[[ AVAILABLE DATA, beginning ]]

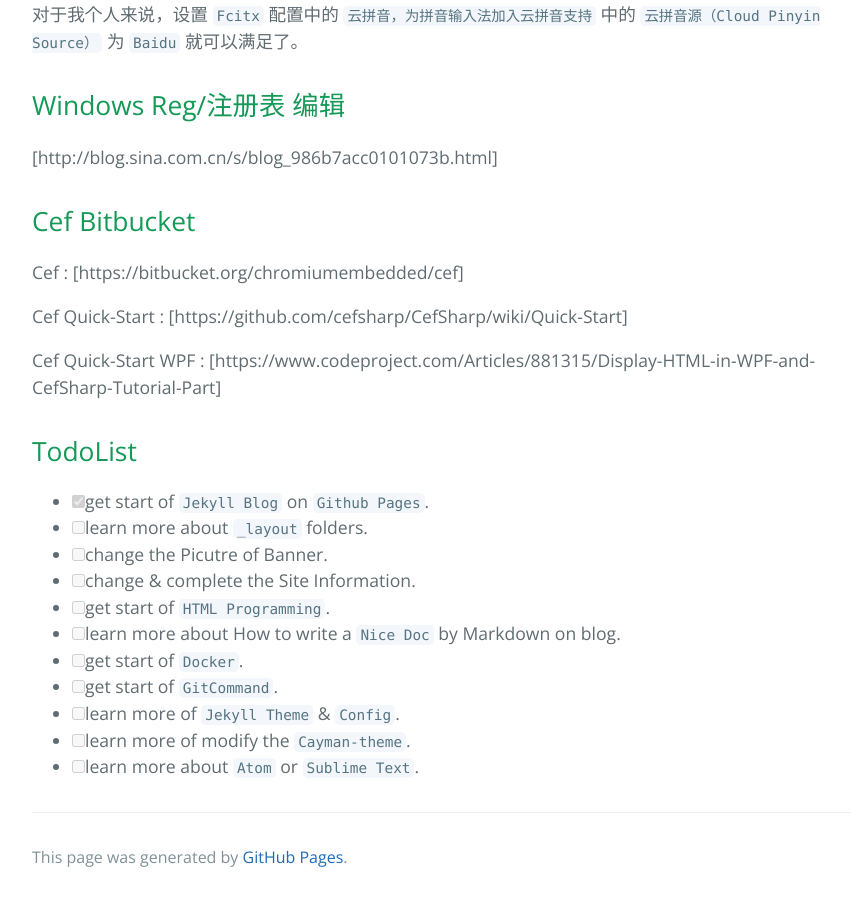
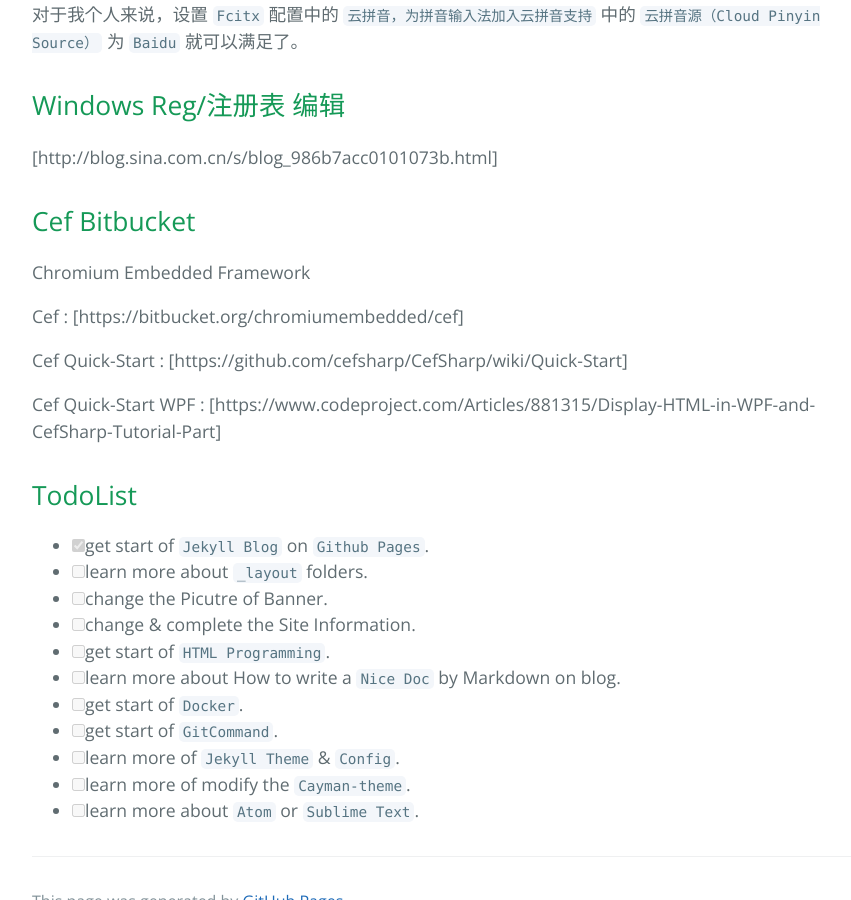
Before and after one commit to wzswzd/wzswzd.github.io, a Jekyll site: the page built from index.md, in a window 1280 px wide and 900 px high, scrolled down 1306 px. Shown: the whole window, without its empty margins (192-1043 px from the left). Built offline with Jekyll 4.4.1, drawn with Linux system fonts in a browser that asks for light colours; our own code applies the rules of GitHub Pages for plain Markdown files.

Commit message:
Update index.md

```diff
--- a/index.md
+++ b/index.md
@@ -42,6 +42,8 @@
 
 ## Cef Bitbucket
 
+Chromium Embedded Framework
+
 Cef : [https://bitbucket.org/chromiumembedded/cef]
 
 Cef Quick-Start : [https://github.com/cefsharp/CefSharp/wiki/Quick-Start]
```
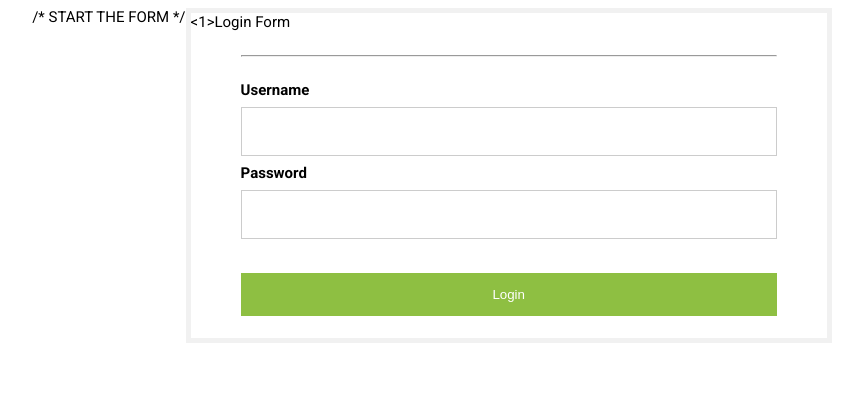
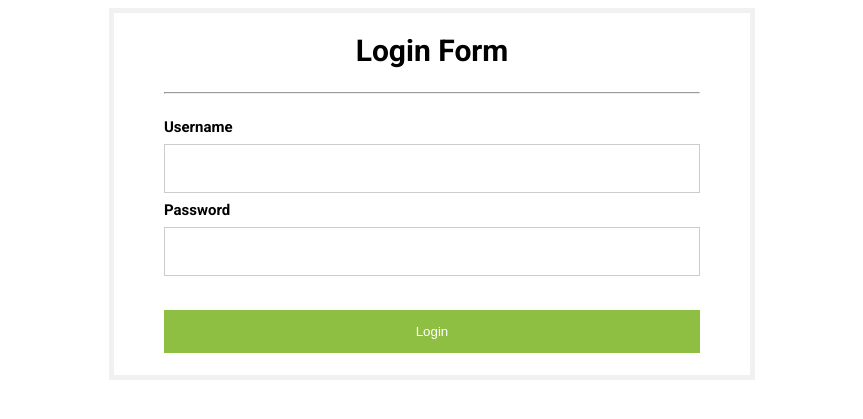
Before and after one commit to theMoRti/mispan, a PHP site: page / in a window 1280 px wide. Shown: the top 419 px of the page, without its empty margins (208-1071 px from the left). Run offline with PHP 8.4, Linux system fonts and the light colour scheme.

Commit message:
fix comment that made syntax error

```diff
--- a/index.php
+++ b/index.php
@@ -69,9 +69,9 @@ $connection = mysqli_connect('localhost', 'root', '', 'mispan');
     </style>
   </head>
   <body>
-    /* START THE FORM */
+    <!-- START THE FORM -->
     <form action="" method="post">
-      <1>Login Form</h1>
+      <h1>Login Form</h1>
       <div class="formcontainer">
       <hr/>
       <div class="container">
```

[[ AVAILABLE DATA, end ]]

TO DO —
Give every line above again exactly, omitting whatever pictures appear.

THE ANSWER —
Before and after one commit to wzswzd/wzswzd.github.io, a Jekyll site: the page built from index.md, in a window 1280 px wide and 900 px high, scrolled down 1306 px. Shown: the whole window, without its empty margins (192-1043 px from the left). Built offline with Jekyll 4.4.1, drawn with Linux system fonts in a browser that asks for light colours; our own code applies the rules of GitHub Pages for plain Markdown files.

Commit message:
Update index.md

```diff
--- a/index.md
+++ b/index.md
@@ -42,6 +42,8 @@
 
 ## Cef Bitbucket
 
+Chromium Embedded Framework
+
 Cef : [https://bitbucket.org/chromiumembedded/cef]
 
 Cef Quick-Start : [https://github.com/cefsharp/CefSharp/wiki/Quick-Start]
```
Before and after one commit to theMoRti/mispan, a PHP site: page / in a window 1280 px wide. Shown: the top 419 px of the page, without its empty margins (208-1071 px from the left). Run offline with PHP 8.4, Linux system fonts and the light colour scheme.

Commit message:
fix comment that made syntax error

```diff
--- a/index.php
+++ b/index.php
@@ -69,9 +69,9 @@ $connection = mysqli_connect('localhost', 'root', '', 'mispan');
     </style>
   </head>
   <body>
-    /* START THE FORM */
+    <!-- START THE FORM -->
     <form action="" method="post">
-      <1>Login Form</h1>
+      <h1>Login Form</h1>
       <div class="formcontainer">
       <hr/>
       <div class="container">
```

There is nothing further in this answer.